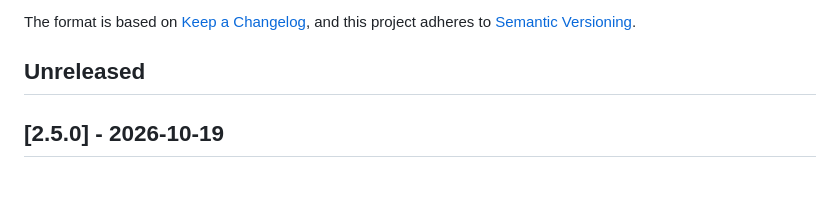
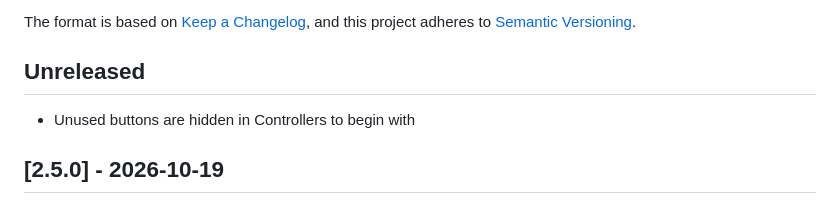
Before and after one commit to LuudJacobs/homebridge-mq77-customizer, a Markdown page: CHANGELOG.md, the part around the change. GitHub-like rendering.

Commit message:
Changelog: unused buttons under Unreleased
Co-Authored-By: Claude Opus 5.5 <noreply@anthropic.com>

----------------------------------------
COMMIT BY CLAUDE Opus 5.5
----------------------------------------

```diff
--- a/CHANGELOG.md
+++ b/CHANGELOG.md
@@ -5,6 +5,8 @@ The format is based on [Keep a Changelog](https://keepachangelog.com/en/1.1.0/),
 and this project adheres to [Semantic Versioning](https://semver.org/spec/v2.0.0.html).
 
 ## Unreleased
+
+- Unused buttons are hidden in Controllers to begin with
 
 ## [2.5.0] - 2026-10-19
 
```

==============================

Task to carry out —
Repeat the data verbatim, excluding all pictures.

Finished task —
Before and after one commit to LuudJacobs/homebridge-mq77-customizer, a Markdown page: CHANGELOG.md, the part around the change. GitHub-like rendering.

Commit message:
Changelog: unused buttons under Unreleased
Co-Authored-By: Claude Opus 5.5 <noreply@anthropic.com>

----------------------------------------
COMMIT BY CLAUDE Opus 5.5
----------------------------------------

```diff
--- a/CHANGELOG.md
+++ b/CHANGELOG.md
@@ -5,6 +5,8 @@ The format is based on [Keep a Changelog](https://keepachangelog.com/en/1.1.0/),
 and this project adheres to [Semantic Versioning](https://semver.org/spec/v2.0.0.html).
 
 ## Unreleased
+
+- Unused buttons are hidden in Controllers to begin with
 
 ## [2.5.0] - 2026-10-19
 
```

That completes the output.